Whether he was right or not will be seen eventually, but so far, his decision has affected citizens in several ways, and consequently, has also affected companies since they have encountered more difficulties to participate in some programs launched by the EU, as for instance, Horizon Europe programme.
Horizon Europe and the UK
With a total budget of €95.5 billion, the EU launched in 2020 , Horizon Europe, a core funding programme designed for research and innovation that will run until 2027. Its objectives are threefold: tackling climate change, contributing to achieve the UN’s Sustainable Development Goals and promoting the EU’s competitiveness and growth.
As the program has opened to more countries, the UK is expected to associate to the EU’s R&I Framework Programme Horizon Europe thanks to the Trade and Cooperation Agreement (TCA) with the EU signed in December 2020. In this way, the UK will adopt the same rights and obligations as other countries associated to the Horizon Europe programme, which means that UK participants can apply for it.
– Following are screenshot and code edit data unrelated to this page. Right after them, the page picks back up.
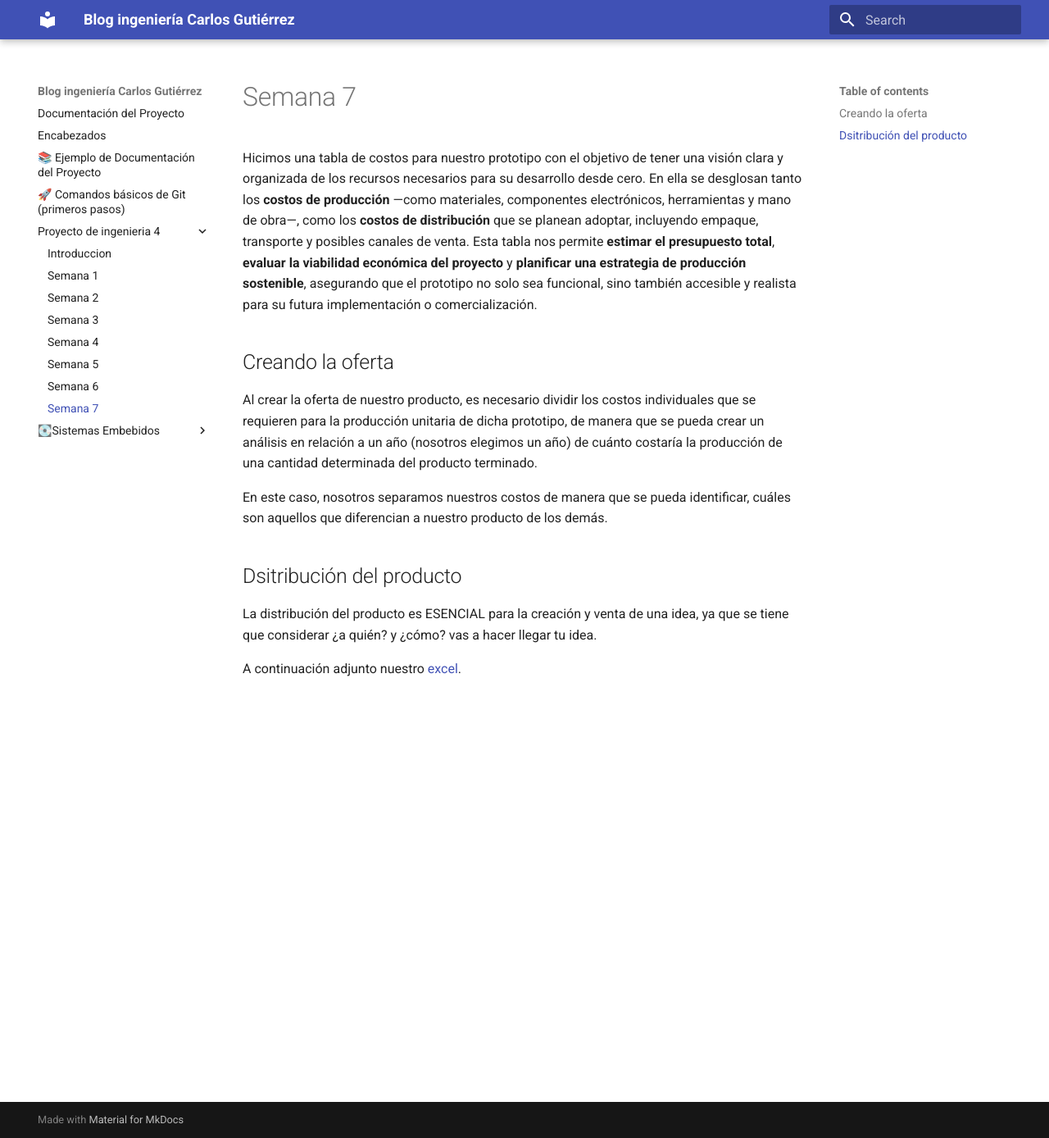
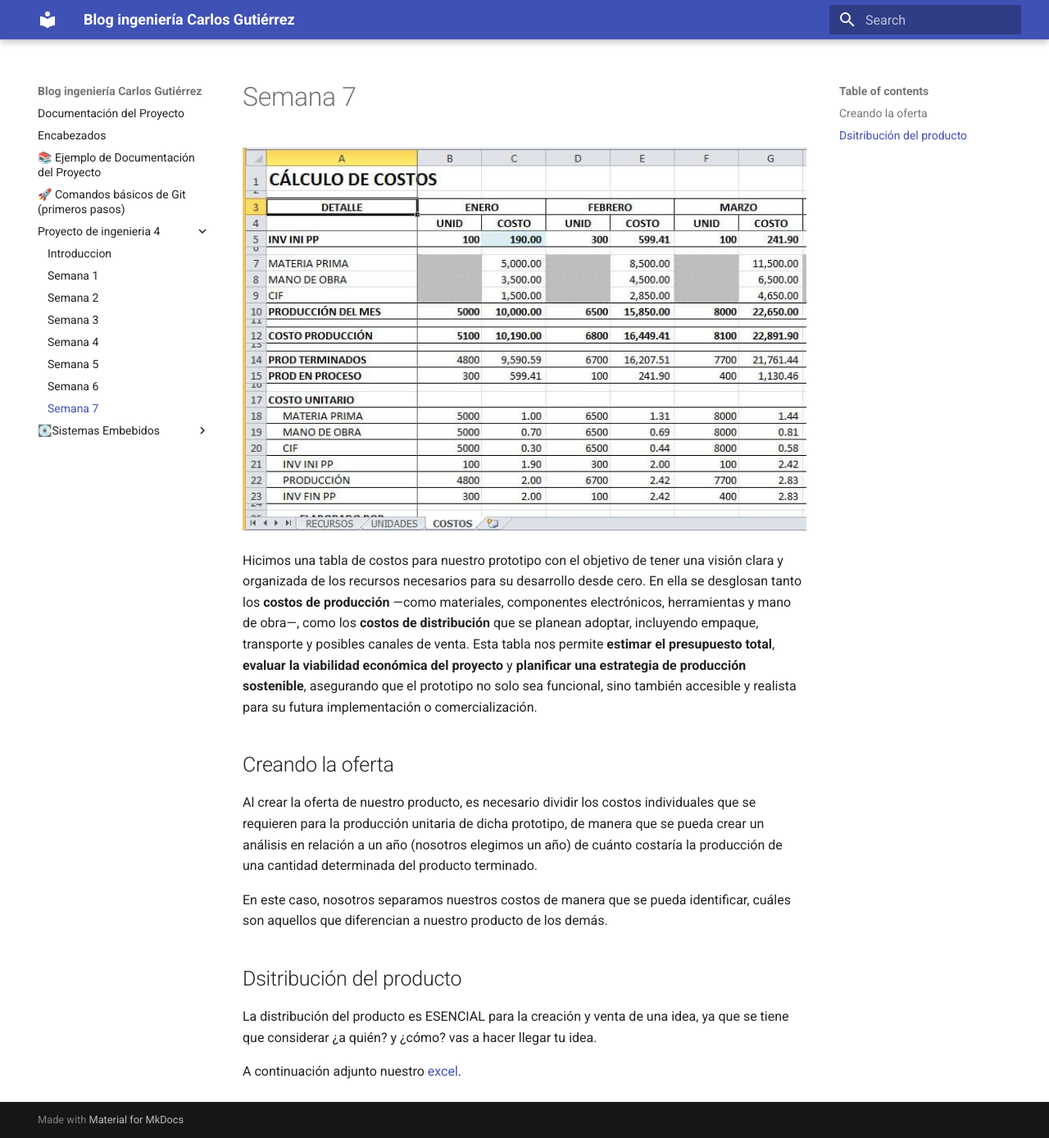
Before and after one commit to CharlyBoy005/Portafolio_IBERO_Carlos-Gutierrez, an MkDocs documentation site: the page built from docs/Proyecto_de_ingenieria 4/Semana7.md, in a window 1280 px wide and 1388 px high. Shown: the whole window at 82% size. Built offline with MkDocs 1.6.1 and Material for MkDocs 9.7.7, drawn with Linux system fonts in a browser that asks for light colours.

Commit message:
Añadi una imagen

```diff
--- a/docs/Proyecto_de_ingenieria 4/Semana7.md
+++ b/docs/Proyecto_de_ingenieria 4/Semana7.md
@@ -1,4 +1,6 @@
 # Semana 7
+
+![EXCEL](../recursos/imgs/EXCEL COSTOS.jpg)
 
 Hicimos una tabla de costos para nuestro prototipo con el objetivo de tener una visión clara y organizada de los recursos necesarios para su desarrollo desde cero. En ella se desglosan tanto los **costos de producción** —como materiales, componentes electrónicos, herramientas y mano de obra—, como los **costos de distribución** que se planean adoptar, incluyendo empaque, transporte y posibles canales de venta. Esta tabla nos permite **estimar el presupuesto total**, **evaluar la viabilidad económica del proyecto** y **planificar una estrategia de producción sostenible**, asegurando que el prototipo no solo sea funcional, sino también accesible y realista para su futura implementación o comercialización.
 
```
Also changed, not shown: docs/recursos/imgs/EXCEL COSTOS.jpg (added).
Problems with UK applications
Even though this association is still in process, UK applicants can apply since January 2022, but still must face the difficulties and instability derived from not being yet an officially associated country, which may be discouraging for UK-based participants.
As the UK is not formally associated with this funding program, it cannot sign grant agreements for Horizon Europe projects and thus successful UK applicants cannot receive funding from the European Commission.
Innovate UK safety net mechanism
With regards to this situation, the UK government has taken measures and has assured that UKRI– the United Kingdom Research and Innovation- will fund UK winners of Horizon Europe if delays to the UK association continue.
This decision was made on November 2021 as a way to fight the existing uncertainty. In this way, it has been guaranteed that successful applicants to Horizon Europe unable to sign grant agreements with the EU will receive funding from UKRI.
This measure will provide some stability for UK researchers while this uncertainty persists, but only in the short-term. If the association fails, however, the funding allocated to Horizon association will go to UK government R&D programmes.
In addition, the government started to look for new solutions in 2020, and alternative plans include continued support for international research, innovation collaboration and domestic research support.
Brexit has made politics more tedious in Europe and most researchers and innovators in the UK are suffering the consequences, especially regarding Horizon Europe programme, since the UK has not yet become an associated country.
It is expected that sooner or later the UK will finally become an official associated country, but until that time, the UK must keep on contemplating a horizon laden with clouds of uncertainty.